Comet Ikeya-Zhang (C/2002 C4)

Comet Pojmanski (C/2006 A1)

I first saw Comet Pojmanski on the morning of March 5, 2006, when the comet was at around magnitude 5.3. I viewed out the kitchen window of my apartment in Queens, New York. It's not normally a good place to observe comets, as it faces a row of apartment buildings two stories higher than it, less than 100 feet away, and several neighbors usually have their lights on. But I realized that way to the left there was a narrow gap of unobstructed sky (15 degrees or so) that extended down to within maybe 5 degrees of the horizon. I realized that the comet would rise through that gap -- and sure enough, it did, between Altair and Delphinus. I viewed it in 7x50 and 20x80 binoculars, and described it as "a fairly condensed blueish comet with a hint of a tail." I also took some photos with a Canon SD550 digital camera; the comet showed up in the pictures, faint but clear.
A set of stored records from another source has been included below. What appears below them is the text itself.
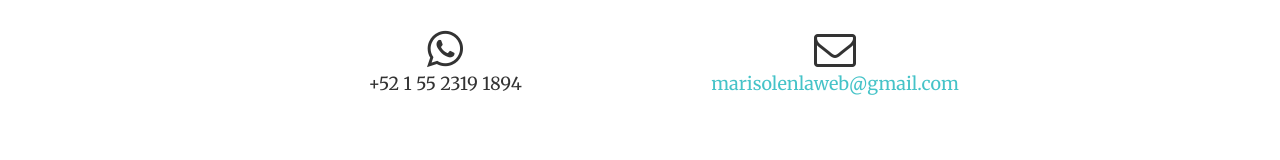
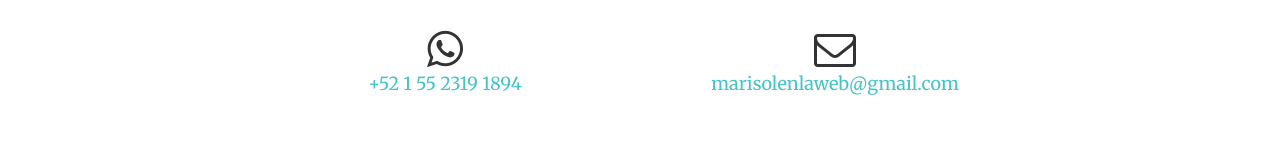
Before and after one commit to MarisolenlaWeb/portafolio, a plain HTML site: page index.html in a window 1280 px wide. Shown: the part 3300-3460 px from the top of the page. Drawn offline with nearby package versions, Linux system fonts and the light colour scheme; animation ran at ten frames a second.

Commit message:
Update index.html

```diff
--- a/index.html
+++ b/index.html
@@ -343,7 +343,7 @@
             <!--Teléfono y mail-->
                 <div class="col-lg-4 col-lg-offset-2 col-md-6 col-sm-6 col-xs-12  text-center mt-5">
                     <i class="fa fa-whatsapp fa-3x wow bounceIn"></i>
-                    <p>+52 1 55 2319 1894</p>
+                    <a href="https://api.whatsapp.com/send?phone=525523191894&text=%C2%A1Hola,%20Marisol!"><p>+52 1 55 2319 1894</p></a>
                 </div>
                 <div class="col-lg-4 col-md-6 col-sm-6 col-xs-12 text-center mt-5">
                     <i class="fa fa-envelope-o fa-3x wow bounceIn" data-wow-delay=".1s"></i>
```
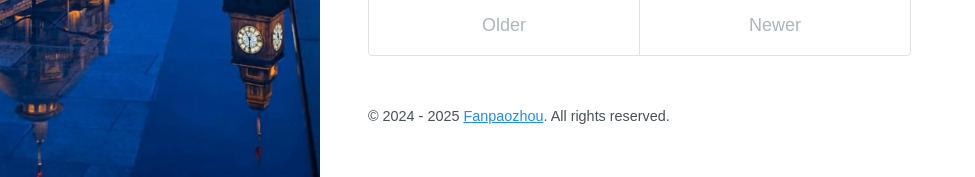
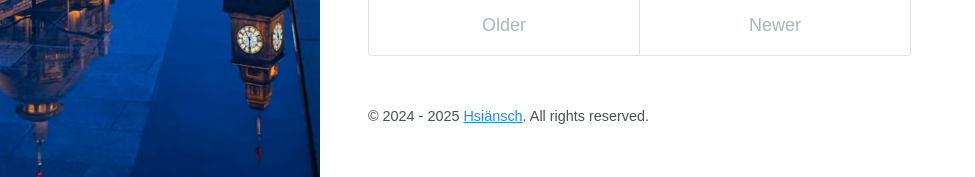
Before and after one commit to sugoijosephhan/sugoijosephhan.github.io, a Jekyll site: the page built from index.html, in a window 1280 px wide and 996 px high. Shown: the part 819-996 px from the top of the window, without its empty margins (0-975 px from the left). Built offline with Jekyll 4.4.1, drawn with Linux system fonts in a browser that asks for light colours; nearby versions of some CDN libraries; the list of posts is cut into pages by our own code.

Commit message:
2024/11/17/12:45 - Modified the contents.

```diff
--- a/CNAME
+++ b/CNAME
@@ -1 +1 @@
-www.hanjunhui.com
+www.h09.top
--- a/_config.yml
+++ b/_config.yml
@@ -33,7 +33,7 @@ twitter:
   card:
 logo: /images/tx.jpg
 social:
-  name: Fanpaozhou
+  name: Hsiänsch
   links:
     - https://github.com/sugoijosephhan/
 google_site_verification:
@@ -53,6 +53,6 @@ sass:
 
 # Specify the author for blog posts
 author:
-  name: Fanpaozhou
+  name: Hsiänsch
   url: /about
   email:
```
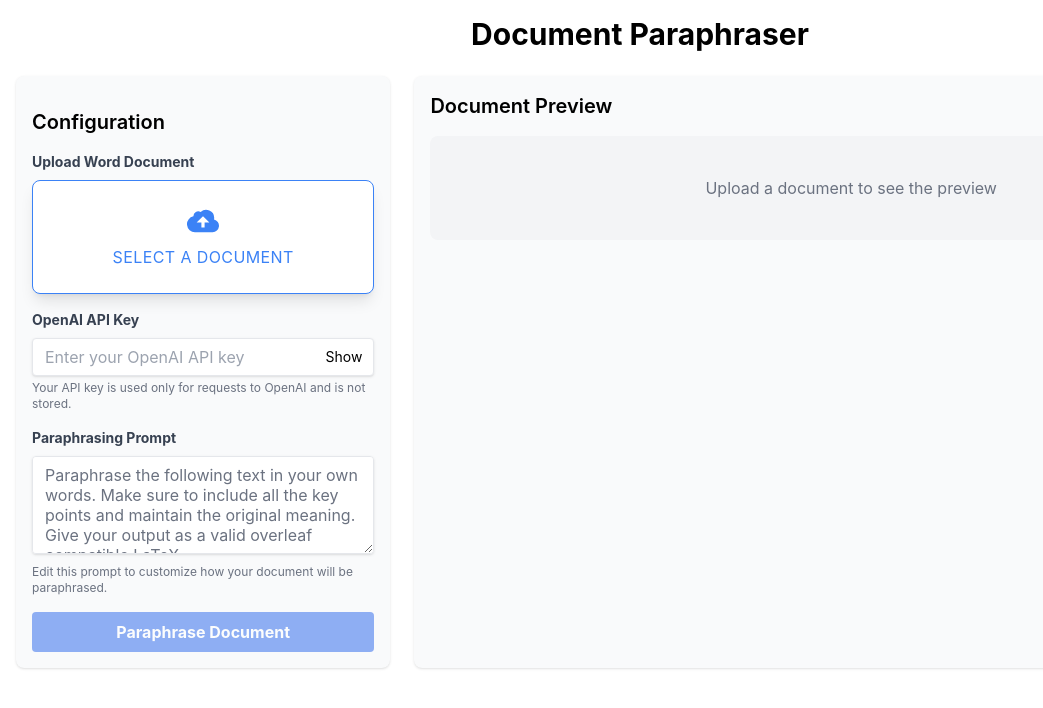
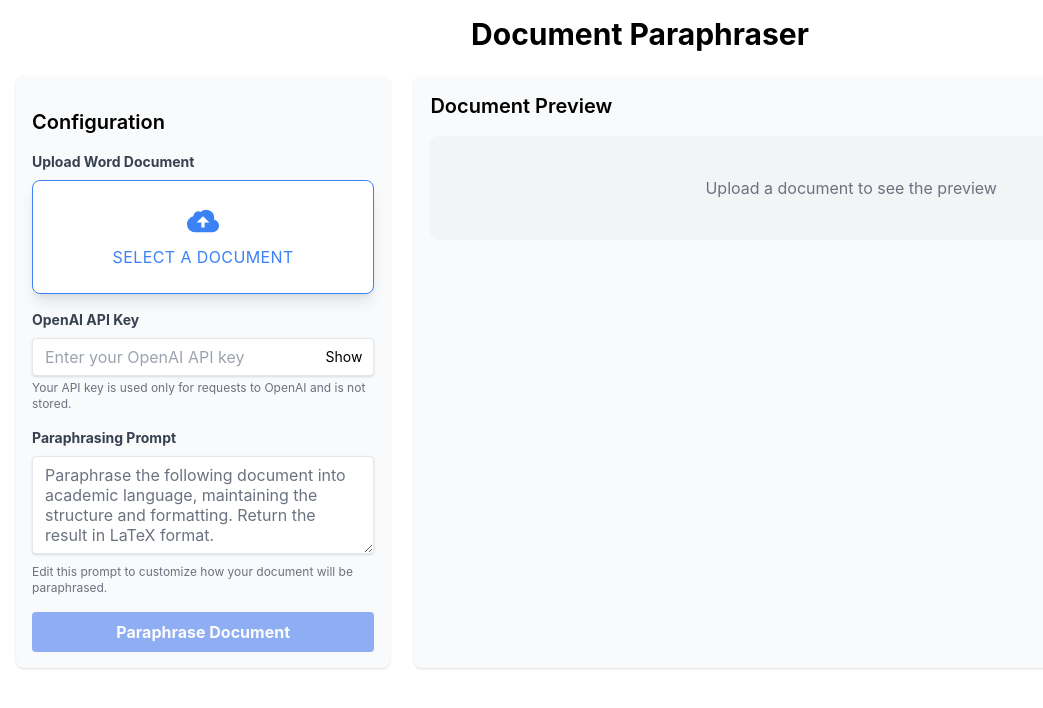
Before and after one commit to suyogdahal/DocParaphraser, a React (Create React App) app: page / in a window 1280 px wide. Shown: the top 708 px of the page, without its empty margins (0-1043 px from the left). Built offline with nearby package versions, Linux system fonts and the light colour scheme.

Commit message:
Revert "update: package.json"
This reverts commit 12a2185dfbbed4832b1cdd596e448229025fdb43.

```diff
--- a/src/components/PromptInput.tsx
+++ b/src/components/PromptInput.tsx
@@ -6,10 +6,6 @@ const PromptInput: React.FC<PromptInputProps> = ({ prompt, setPrompt }) => {
     const storedPrompt = localStorage.getItem("prompt");
     if (storedPrompt) {
       setPrompt(storedPrompt);
-    } else {
-      setPrompt(
-        "Paraphrase the following text in your own words. Make sure to include all the key points and maintain the original meaning. Give your output as a valid overleaf compatible LaTeX."
-      );
     }
   }, [setPrompt]);
 
```
Also changed, not shown: package.json (+18 -18 lines), 1 other file (tests, documents, lock files or other folders).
Three mornings later, I saw Pojmanski again from the same location, and a few days after that I observed and photographed it from the relatively dark skies of Ivoryton, Connecticut.

Comet 177P/Barnard 2 (2006)

This comet was disccovered by the great American astronomer and comet hunter Edward Emerson Barnard in 1889. It was rediscovered by the LINEAR projectin June, 2006, its first return since its discovery, with an orbital period of about 117 years. I observed 177P/Barnard on September 16, 2006, one of my most difficult comet observations. From my observing log: "I could barely make it out in my 20x100 binocs and Orion StarMax [127mm MCT]." The following night, when conditions were somewhat worse (the Milky Way barely visible, compared to the previous night, when it had been "vivid"), I did not see it at all.

Comet McNaught: The Twilight Wonder

Total number of comets observed = 33 (as of January 2007)

Descriptions of many more comets (Halley, Encke, Levy, Tabur, Swift-Tuttle, IRAS-Araki-Alcock, Kudo-Fujikawa, Juels-Holvorcem, Machholz, Pojmanski, several comets named LINEAR and NEAT, and assorted other fuzzballs) will follow in time.

E-mail to tonyhoffman [at] earthlink [dot] net